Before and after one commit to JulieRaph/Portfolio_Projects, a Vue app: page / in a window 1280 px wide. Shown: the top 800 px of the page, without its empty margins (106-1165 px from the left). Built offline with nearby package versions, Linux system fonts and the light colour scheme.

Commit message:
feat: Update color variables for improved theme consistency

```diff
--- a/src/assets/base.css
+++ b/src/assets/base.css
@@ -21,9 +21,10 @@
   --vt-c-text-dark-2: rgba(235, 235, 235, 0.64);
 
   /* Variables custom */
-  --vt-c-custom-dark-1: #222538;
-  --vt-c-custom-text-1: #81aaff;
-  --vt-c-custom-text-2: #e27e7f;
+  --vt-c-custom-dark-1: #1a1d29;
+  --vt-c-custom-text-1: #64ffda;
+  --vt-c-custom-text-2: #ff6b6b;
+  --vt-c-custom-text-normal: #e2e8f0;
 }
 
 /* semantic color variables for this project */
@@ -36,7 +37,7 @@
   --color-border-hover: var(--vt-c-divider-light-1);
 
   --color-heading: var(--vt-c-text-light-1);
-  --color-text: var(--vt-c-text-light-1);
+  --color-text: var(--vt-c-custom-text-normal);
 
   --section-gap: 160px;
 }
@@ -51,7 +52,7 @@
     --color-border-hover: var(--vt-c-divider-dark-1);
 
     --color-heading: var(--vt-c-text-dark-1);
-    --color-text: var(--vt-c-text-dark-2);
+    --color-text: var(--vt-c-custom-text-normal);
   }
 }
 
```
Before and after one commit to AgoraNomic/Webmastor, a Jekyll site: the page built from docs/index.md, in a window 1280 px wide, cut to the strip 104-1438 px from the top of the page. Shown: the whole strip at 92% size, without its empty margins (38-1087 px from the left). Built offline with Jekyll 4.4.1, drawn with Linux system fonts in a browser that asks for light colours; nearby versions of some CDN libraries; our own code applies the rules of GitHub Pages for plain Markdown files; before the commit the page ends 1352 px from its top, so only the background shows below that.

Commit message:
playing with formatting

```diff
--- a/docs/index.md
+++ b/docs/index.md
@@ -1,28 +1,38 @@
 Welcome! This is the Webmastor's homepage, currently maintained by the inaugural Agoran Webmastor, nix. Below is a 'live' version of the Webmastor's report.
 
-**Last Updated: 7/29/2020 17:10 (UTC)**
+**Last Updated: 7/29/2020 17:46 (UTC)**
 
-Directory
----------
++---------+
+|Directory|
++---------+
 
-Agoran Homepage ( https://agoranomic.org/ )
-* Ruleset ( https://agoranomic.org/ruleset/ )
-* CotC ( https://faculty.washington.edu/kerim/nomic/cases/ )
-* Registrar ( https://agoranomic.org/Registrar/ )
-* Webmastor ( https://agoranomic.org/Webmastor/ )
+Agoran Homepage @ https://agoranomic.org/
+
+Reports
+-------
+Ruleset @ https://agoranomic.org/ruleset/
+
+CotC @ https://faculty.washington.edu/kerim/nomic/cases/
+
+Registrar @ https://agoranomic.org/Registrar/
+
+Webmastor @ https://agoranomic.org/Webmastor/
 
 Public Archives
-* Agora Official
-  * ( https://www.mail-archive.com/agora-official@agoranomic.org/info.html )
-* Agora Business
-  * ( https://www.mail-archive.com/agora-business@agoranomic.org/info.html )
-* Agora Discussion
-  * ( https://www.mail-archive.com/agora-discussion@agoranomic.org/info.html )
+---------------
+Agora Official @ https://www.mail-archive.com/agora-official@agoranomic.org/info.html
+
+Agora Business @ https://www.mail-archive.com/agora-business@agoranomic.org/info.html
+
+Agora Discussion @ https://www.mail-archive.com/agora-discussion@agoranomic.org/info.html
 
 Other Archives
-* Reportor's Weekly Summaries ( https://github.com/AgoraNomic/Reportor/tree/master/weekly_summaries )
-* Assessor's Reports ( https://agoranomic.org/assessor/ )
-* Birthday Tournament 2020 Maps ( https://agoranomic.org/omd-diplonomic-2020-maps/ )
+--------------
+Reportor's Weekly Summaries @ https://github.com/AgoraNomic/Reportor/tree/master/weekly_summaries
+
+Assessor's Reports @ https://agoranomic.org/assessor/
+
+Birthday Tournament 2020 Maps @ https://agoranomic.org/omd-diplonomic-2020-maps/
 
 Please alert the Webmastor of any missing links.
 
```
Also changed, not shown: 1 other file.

§ §

**TASK ITEM**
Copy all the entries exactly.

**TASK RESPONSE**
Before and after one commit to JulieRaph/Portfolio_Projects, a Vue app: page / in a window 1280 px wide. Shown: the top 800 px of the page, without its empty margins (106-1165 px from the left). Built offline with nearby package versions, Linux system fonts and the light colour scheme.

Commit message:
feat: Update color variables for improved theme consistency

```diff
--- a/src/assets/base.css
+++ b/src/assets/base.css
@@ -21,9 +21,10 @@
   --vt-c-text-dark-2: rgba(235, 235, 235, 0.64);
 
   /* Variables custom */
-  --vt-c-custom-dark-1: #222538;
-  --vt-c-custom-text-1: #81aaff;
-  --vt-c-custom-text-2: #e27e7f;
+  --vt-c-custom-dark-1: #1a1d29;
+  --vt-c-custom-text-1: #64ffda;
+  --vt-c-custom-text-2: #ff6b6b;
+  --vt-c-custom-text-normal: #e2e8f0;
 }
 
 /* semantic color variables for this project */
@@ -36,7 +37,7 @@
   --color-border-hover: var(--vt-c-divider-light-1);
 
   --color-heading: var(--vt-c-text-light-1);
-  --color-text: var(--vt-c-text-light-1);
+  --color-text: var(--vt-c-custom-text-normal);
 
   --section-gap: 160px;
 }
@@ -51,7 +52,7 @@
     --color-border-hover: var(--vt-c-divider-dark-1);
 
     --color-heading: var(--vt-c-text-dark-1);
-    --color-text: var(--vt-c-text-dark-2);
+    --color-text: var(--vt-c-custom-text-normal);
   }
 }
 
```
Before and after one commit to AgoraNomic/Webmastor, a Jekyll site: the page built from docs/index.md, in a window 1280 px wide, cut to the strip 104-1438 px from the top of the page. Shown: the whole strip at 92% size, without its empty margins (38-1087 px from the left). Built offline with Jekyll 4.4.1, drawn with Linux system fonts in a browser that asks for light colours; nearby versions of some CDN libraries; our own code applies the rules of GitHub Pages for plain Markdown files; before the commit the page ends 1352 px from its top, so only the background shows below that.

Commit message:
playing with formatting

```diff
--- a/docs/index.md
+++ b/docs/index.md
@@ -1,28 +1,38 @@
 Welcome! This is the Webmastor's homepage, currently maintained by the inaugural Agoran Webmastor, nix. Below is a 'live' version of the Webmastor's report.
 
-**Last Updated: 7/29/2020 17:10 (UTC)**
+**Last Updated: 7/29/2020 17:46 (UTC)**
 
-Directory
----------
++---------+
+|Directory|
++---------+
 
-Agoran Homepage ( https://agoranomic.org/ )
-* Ruleset ( https://agoranomic.org/ruleset/ )
-* CotC ( https://faculty.washington.edu/kerim/nomic/cases/ )
-* Registrar ( https://agoranomic.org/Registrar/ )
-* Webmastor ( https://agoranomic.org/Webmastor/ )
+Agoran Homepage @ https://agoranomic.org/
+
+Reports
+-------
+Ruleset @ https://agoranomic.org/ruleset/
+
+CotC @ https://faculty.washington.edu/kerim/nomic/cases/
+
+Registrar @ https://agoranomic.org/Registrar/
+
+Webmastor @ https://agoranomic.org/Webmastor/
 
 Public Archives
-* Agora Official
-  * ( https://www.mail-archive.com/agora-official@agoranomic.org/info.html )
-* Agora Business
-  * ( https://www.mail-archive.com/agora-business@agoranomic.org/info.html )
-* Agora Discussion
-  * ( https://www.mail-archive.com/agora-discussion@agoranomic.org/info.html )
+---------------
+Agora Official @ https://www.mail-archive.com/agora-official@agoranomic.org/info.html
+
+Agora Business @ https://www.mail-archive.com/agora-business@agoranomic.org/info.html
+
+Agora Discussion @ https://www.mail-archive.com/agora-discussion@agoranomic.org/info.html
 
 Other Archives
-* Reportor's Weekly Summaries ( https://github.com/AgoraNomic/Reportor/tree/master/weekly_summaries )
-* Assessor's Reports ( https://agoranomic.org/assessor/ )
-* Birthday Tournament 2020 Maps ( https://agoranomic.org/omd-diplonomic-2020-maps/ )
+--------------
+Reportor's Weekly Summaries @ https://github.com/AgoraNomic/Reportor/tree/master/weekly_summaries
+
+Assessor's Reports @ https://agoranomic.org/assessor/
+
+Birthday Tournament 2020 Maps @ https://agoranomic.org/omd-diplonomic-2020-maps/
 
 Please alert the Webmastor of any missing links.
 
```
Also changed, not shown: 1 other file.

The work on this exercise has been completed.